Nowadays, it is commonly known in oncology that tumors without telomerase disappear on their own, while those with active telomerase tend to see growing telomeres and become malignant. Today, my research bridges the gap between fundamental research and clinical application in the quest to develop drugs that target telomerase. Once we know the mechanism for controlling telomerase, we should be able to control cancer cells by identifying and removing whatever protein functions to activate telomerase.

Joint International Clinical Study on Liver Cancer in Children

I am also involved in a joint international clinical study and trials focused on liver cancer in children. There is no shortage of adult liver cancer patients to study, but in children it is rare—here at Hiroshima University, only one or two cases a year—so for a long time we were unable to mount a proper clinical trial. To overcome this, we began by forming a network of around 70 institutions nationwide in 1989, and in 2005 Hiroshima University became the host institution for the Japanese Study Group for Pediatric Liver Tumor. Still the sample was small—only around a hundred cases per year nationwide—so around 2012 we set up a framework for joint research with institutions in Europe and the US and we have been working on clinical studies globally since 2017.

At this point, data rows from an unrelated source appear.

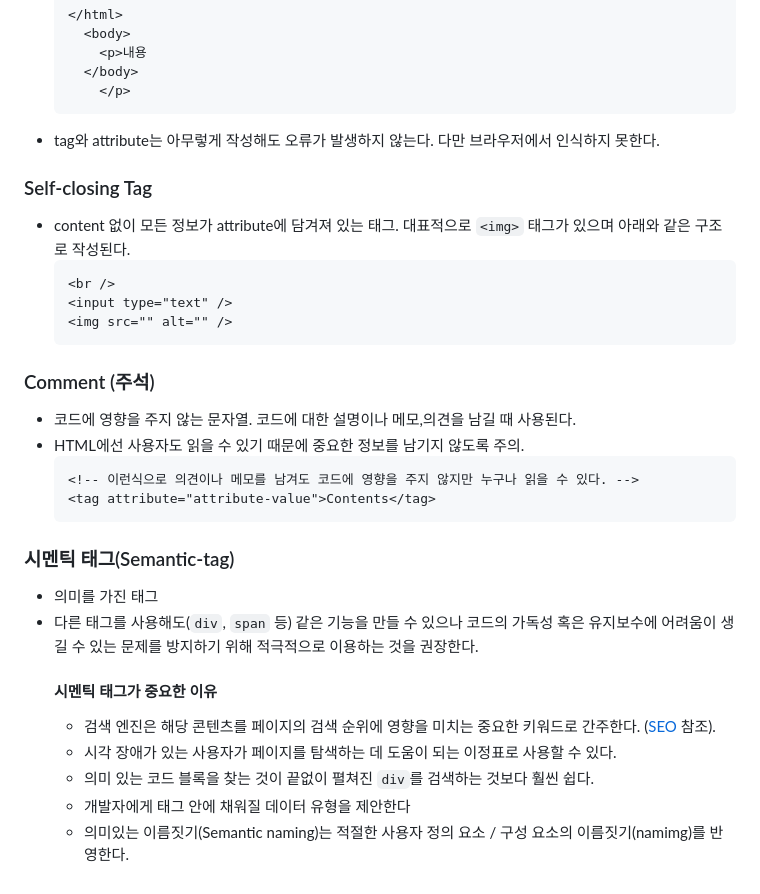
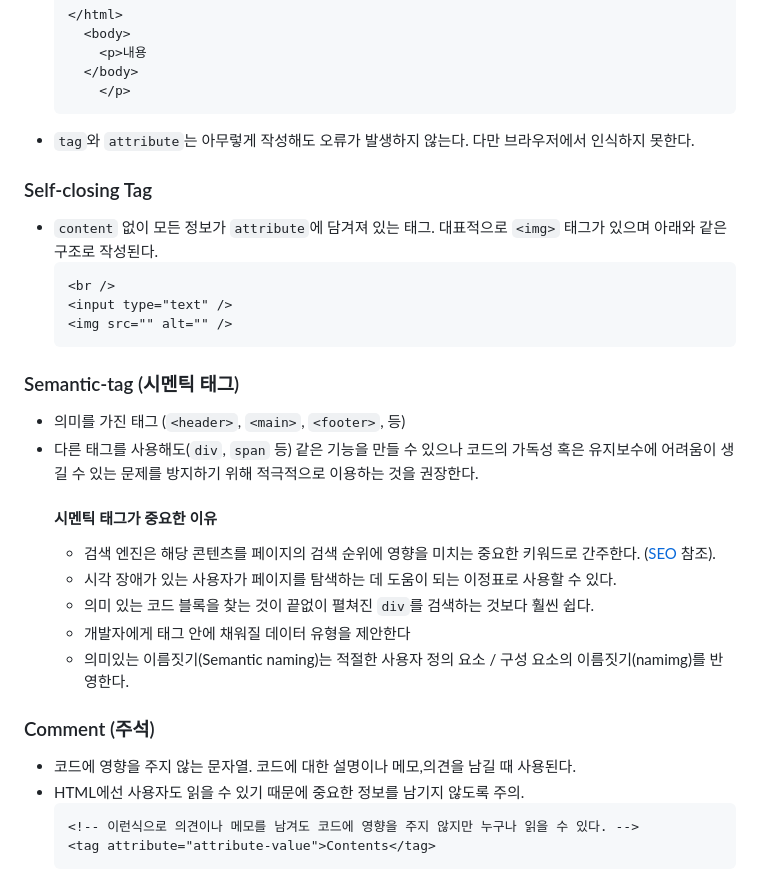
Before and after one commit to GitHub-Yab/html-css, a Markdown page: summary/html.md, the part around the change printed below. Drawn GitHub-style.

````diff
--- a/summary/html.md
+++ b/summary/html.md
@@ -60,16 +85,30 @@
       </p>
   ```
 
-- tag와 attribute는 아무렇게 작성해도 오류가 발생하지 않는다. 다만 브라우저에서 인식하지 못한다.
+- `tag`와 `attribute`는 아무렇게 작성해도 오류가 발생하지 않는다. 다만 브라우저에서 인식하지 못한다.
 
 ### Self-closing Tag
 
-- content 없이 모든 정보가 attribute에 담겨져 있는 태그. 대표적으로 `<img>` 태그가 있으며 아래와 같은 구조로 작성된다.
+- `content` 없이 모든 정보가 `attribute`에 담겨져 있는 태그. 대표적으로 `<img>` 태그가 있으며 아래와 같은 구조로 작성된다.
   ```html
   <br />
   <input type="text" />
   <img src="" alt="" />
   ```
+
+### Semantic-tag (시멘틱 태그)
+
+- 의미를 가진 태그 (`<header>`, `<main>`, `<footer>`, 등)
+- 다른 태그를 사용해도(`div`, `span` 등) 같은 기능을 만들 수 있으나 코드의 가독성 혹은 유지보수에 어려움이 생길 수 있는 문제를 방지하기 위해 적극적으로 이용하는 것을 권장한다.
+  #### 시멘틱 태그가 중요한 이유
+  - 검색 엔진은 해당 콘텐츠를 페이지의 검색 순위에 영향을 미치는 중요한 키워드로 간주한다.
+    ([SEO](https://developer.mozilla.org/en-US/docs/Glossary/SEO) 참조).
+  - 시각 장애가 있는 사용자가 페이지를 탐색하는 데 도움이 되는 이정표로 사용할 수 있다.
+  - 의미 있는 코드 블록을 찾는 것이 끝없이 펼쳐진 `div`를 검색하는 것보다 훨씬 쉽다.
+  - 개발자에게 태그 안에 채워질 데이터 유형을 제안한다
+  - 의미있는 이름짓기(Semantic naming)는 적절한 사용자 정의 요소 / 구성 요소의 이름짓기(namimg)를 반영한다.
+
+
 
 ### Comment (주석)
 
@@ -79,15 +118,3 @@
   <!-- 이런식으로 의견이나 메모를 남겨도 코드에 영향을 주지 않지만 누구나 읽을 수 있다. -->
   <tag attribute="attribute-value">Contents</tag>
   ```
-
-### 시멘틱 태그(Semantic-tag)
-
-- 의미를 가진 태그
-- 다른 태그를 사용해도(`div`, `span` 등) 같은 기능을 만들 수 있으나 코드의 가독성 혹은 유지보수에 어려움이 생길 수 있는 문제를 방지하기 위해 적극적으로 이용하는 것을 권장한다.
-  #### 시멘틱 태그가 중요한 이유
-  - 검색 엔진은 해당 콘텐츠를 페이지의 검색 순위에 영향을 미치는 중요한 키워드로 간주한다.
-    ([SEO](https://developer.mozilla.org/en-US/docs/Glossary/SEO) 참조).
-  - 시각 장애가 있는 사용자가 페이지를 탐색하는 데 도움이 되는 이정표로 사용할 수 있다.
-  - 의미 있는 코드 블록을 찾는 것이 끝없이 펼쳐진 `div`를 검색하는 것보다 훨씬 쉽다.
-  - 개발자에게 태그 안에 채워질 데이터 유형을 제안한다
-  - 의미있는 이름짓기(Semantic naming)는 적절한 사용자 정의 요소 / 구성 요소의 이름짓기(namimg)를 반영한다.
````
Also changed, not shown: other parts of summary/html.md (+31 -6 lines).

In the future, I would like to see more proactive engagement with places like China, South Korea, and elsewhere in Asia because the efficacy and side-effects of drugs varies among different ethnicities. When the sample size is limited, as in this case, there is a trend for some groups to be left behind so I am hoping our project can be an example of how to improve treatment outcomes.

Technologies are evolving at an incredible pace in the field of pediatric cancer, and whereas the mortality rate was around 80 percent when I first became a doctor, now around 80 percent of patients can expect to live. That sounds impressive—and it is—but it still means that 20 percent of children with cancer die. Even if we can prolong life with chemotherapy, they do not make it to adulthood. An extra five years of life might be a happy gain for, say, an elderly person who develops cancer, but in the case of a five-year-old, an extra five years still means the child dies at ten—a bleakly sad prospect whichever way you look at it. We must strive to cure cancer in children rather than simply buying more time for patients. My goal is to reduce the mortality rate of children due to cancer to zero, so that all child cancer patients can live into and beyond adulthood and say, "I'm so glad to be alive."

Prof. Hiyama signs an agreement in Los Angeles in 2011 on joint research on liver cancer in children with the heads of the US (center) and European delegations (right).

For more information on Professor Eiso Hiyama's career and research achievements, please see the Profiles of Faculty and Research Scholars.